(Change detection outputs)
****************

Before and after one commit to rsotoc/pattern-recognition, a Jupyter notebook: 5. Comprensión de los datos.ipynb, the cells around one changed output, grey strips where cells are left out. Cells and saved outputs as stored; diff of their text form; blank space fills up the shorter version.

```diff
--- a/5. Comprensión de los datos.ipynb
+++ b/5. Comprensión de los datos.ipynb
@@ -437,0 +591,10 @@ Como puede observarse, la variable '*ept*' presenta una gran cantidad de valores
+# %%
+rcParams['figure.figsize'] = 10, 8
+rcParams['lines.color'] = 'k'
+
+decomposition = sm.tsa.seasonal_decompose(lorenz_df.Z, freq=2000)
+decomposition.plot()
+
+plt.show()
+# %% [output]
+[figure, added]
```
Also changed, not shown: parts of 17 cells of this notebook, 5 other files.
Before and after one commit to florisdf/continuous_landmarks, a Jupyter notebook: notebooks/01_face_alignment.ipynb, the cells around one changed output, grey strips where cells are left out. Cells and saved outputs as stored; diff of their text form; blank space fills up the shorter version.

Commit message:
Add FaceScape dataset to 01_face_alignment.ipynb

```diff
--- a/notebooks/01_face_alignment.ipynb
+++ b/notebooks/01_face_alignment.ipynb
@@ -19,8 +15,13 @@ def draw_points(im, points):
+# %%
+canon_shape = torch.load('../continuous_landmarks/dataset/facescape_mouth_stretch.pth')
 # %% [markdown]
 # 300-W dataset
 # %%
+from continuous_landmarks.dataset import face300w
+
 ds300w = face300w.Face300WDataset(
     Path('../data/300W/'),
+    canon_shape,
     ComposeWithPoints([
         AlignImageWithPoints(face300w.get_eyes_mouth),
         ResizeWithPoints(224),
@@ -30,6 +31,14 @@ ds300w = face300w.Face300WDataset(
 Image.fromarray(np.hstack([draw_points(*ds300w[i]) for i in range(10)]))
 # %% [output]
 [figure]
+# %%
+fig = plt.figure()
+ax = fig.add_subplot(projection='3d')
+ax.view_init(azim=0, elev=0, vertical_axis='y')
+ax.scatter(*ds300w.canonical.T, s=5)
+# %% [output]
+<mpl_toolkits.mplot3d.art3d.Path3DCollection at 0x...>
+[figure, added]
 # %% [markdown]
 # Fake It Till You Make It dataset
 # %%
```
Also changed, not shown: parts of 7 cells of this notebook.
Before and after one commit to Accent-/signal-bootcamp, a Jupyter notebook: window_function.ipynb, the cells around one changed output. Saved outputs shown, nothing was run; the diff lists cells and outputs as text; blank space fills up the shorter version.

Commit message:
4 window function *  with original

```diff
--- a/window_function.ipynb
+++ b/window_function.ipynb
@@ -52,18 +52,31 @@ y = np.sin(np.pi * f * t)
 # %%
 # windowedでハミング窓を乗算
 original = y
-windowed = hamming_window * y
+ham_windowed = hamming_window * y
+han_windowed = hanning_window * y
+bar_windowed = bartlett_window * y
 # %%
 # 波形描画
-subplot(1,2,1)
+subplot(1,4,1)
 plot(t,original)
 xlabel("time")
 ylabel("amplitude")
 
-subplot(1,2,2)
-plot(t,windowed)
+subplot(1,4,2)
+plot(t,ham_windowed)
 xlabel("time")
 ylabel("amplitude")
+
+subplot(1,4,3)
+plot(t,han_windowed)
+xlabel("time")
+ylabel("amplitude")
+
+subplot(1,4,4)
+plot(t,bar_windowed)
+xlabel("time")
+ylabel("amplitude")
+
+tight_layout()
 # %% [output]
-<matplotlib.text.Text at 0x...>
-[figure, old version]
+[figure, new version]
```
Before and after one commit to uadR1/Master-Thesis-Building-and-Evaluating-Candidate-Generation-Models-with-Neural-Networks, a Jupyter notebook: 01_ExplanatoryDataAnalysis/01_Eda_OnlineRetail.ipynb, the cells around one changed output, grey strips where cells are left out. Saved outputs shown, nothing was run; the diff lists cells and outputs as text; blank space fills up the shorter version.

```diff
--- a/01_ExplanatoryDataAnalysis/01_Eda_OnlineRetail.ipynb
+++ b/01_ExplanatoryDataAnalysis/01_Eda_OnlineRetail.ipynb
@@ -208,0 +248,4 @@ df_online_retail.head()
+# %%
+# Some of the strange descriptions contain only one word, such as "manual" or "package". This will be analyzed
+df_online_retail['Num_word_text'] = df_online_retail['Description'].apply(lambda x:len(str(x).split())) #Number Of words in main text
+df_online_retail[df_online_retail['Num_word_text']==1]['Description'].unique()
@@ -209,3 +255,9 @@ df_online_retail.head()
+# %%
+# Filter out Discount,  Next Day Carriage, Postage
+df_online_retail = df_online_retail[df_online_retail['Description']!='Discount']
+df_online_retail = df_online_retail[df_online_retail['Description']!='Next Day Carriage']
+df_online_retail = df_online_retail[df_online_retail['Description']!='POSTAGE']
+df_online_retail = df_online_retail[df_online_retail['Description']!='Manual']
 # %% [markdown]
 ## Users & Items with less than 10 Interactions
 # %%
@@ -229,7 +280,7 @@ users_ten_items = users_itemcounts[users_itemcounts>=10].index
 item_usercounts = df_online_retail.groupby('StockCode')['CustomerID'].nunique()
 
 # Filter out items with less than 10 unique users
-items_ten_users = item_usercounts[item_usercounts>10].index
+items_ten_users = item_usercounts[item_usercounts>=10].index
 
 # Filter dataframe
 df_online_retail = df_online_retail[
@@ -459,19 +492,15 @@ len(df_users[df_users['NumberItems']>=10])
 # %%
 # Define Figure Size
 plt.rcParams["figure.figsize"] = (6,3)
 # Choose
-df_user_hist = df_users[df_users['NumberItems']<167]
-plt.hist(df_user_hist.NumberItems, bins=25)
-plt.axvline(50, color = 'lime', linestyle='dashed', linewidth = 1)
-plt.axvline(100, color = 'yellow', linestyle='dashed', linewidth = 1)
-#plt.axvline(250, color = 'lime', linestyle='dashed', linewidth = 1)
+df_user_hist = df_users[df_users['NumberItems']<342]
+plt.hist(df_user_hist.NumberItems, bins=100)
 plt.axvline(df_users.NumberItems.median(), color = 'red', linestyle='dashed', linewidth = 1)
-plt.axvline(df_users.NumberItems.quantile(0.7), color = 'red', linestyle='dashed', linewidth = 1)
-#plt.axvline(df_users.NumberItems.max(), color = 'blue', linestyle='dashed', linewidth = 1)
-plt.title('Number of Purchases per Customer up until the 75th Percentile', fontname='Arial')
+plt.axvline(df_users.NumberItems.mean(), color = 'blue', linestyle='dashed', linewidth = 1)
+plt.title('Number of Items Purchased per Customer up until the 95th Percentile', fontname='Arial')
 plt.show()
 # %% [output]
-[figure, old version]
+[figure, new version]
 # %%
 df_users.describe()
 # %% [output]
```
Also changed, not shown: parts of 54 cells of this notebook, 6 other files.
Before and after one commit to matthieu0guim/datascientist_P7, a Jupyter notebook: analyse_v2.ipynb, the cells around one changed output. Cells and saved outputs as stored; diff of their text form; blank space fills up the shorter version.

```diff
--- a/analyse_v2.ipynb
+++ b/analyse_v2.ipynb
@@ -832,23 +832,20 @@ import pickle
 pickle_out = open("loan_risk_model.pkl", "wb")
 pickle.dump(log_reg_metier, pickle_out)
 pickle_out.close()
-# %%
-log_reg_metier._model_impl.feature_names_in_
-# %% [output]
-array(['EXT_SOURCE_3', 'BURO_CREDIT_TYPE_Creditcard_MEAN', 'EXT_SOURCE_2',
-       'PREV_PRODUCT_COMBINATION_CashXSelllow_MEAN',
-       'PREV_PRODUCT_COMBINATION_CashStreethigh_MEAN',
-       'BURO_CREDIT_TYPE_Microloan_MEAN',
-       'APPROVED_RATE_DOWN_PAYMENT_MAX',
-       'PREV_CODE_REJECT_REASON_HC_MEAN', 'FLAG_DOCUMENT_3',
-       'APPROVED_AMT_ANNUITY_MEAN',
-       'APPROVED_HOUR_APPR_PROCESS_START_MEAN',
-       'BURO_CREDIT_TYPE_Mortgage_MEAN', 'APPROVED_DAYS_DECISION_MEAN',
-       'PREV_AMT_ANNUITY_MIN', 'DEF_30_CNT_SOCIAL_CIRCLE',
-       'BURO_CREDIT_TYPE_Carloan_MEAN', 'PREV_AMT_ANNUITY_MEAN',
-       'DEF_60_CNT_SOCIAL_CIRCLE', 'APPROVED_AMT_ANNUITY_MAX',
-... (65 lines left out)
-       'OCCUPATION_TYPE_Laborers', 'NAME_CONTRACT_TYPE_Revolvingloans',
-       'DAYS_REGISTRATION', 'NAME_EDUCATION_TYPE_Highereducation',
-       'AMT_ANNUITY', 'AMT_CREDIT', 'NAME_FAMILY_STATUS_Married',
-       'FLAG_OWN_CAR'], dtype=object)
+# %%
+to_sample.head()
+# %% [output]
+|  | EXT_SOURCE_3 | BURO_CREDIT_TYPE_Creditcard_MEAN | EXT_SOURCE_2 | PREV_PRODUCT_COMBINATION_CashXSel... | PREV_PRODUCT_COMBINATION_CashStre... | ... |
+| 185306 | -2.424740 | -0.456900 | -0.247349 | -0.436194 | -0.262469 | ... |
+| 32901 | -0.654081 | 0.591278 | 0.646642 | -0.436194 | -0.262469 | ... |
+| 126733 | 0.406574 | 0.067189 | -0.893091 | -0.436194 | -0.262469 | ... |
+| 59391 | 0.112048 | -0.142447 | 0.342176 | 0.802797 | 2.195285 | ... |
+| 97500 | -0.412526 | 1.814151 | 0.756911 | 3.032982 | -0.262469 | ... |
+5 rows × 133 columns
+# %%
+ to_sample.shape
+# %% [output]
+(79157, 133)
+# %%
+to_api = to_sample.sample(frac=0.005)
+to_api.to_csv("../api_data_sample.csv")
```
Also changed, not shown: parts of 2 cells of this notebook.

****************

Every line above in which the word "index" is present must be copied into the answer.

@@ -229,7 +280,7 @@ users_ten_items = users_itemcounts[users_itemcounts>=10].index
-items_ten_users = item_usercounts[item_usercounts>10].index
+items_ten_users = item_usercounts[item_usercounts>=10].index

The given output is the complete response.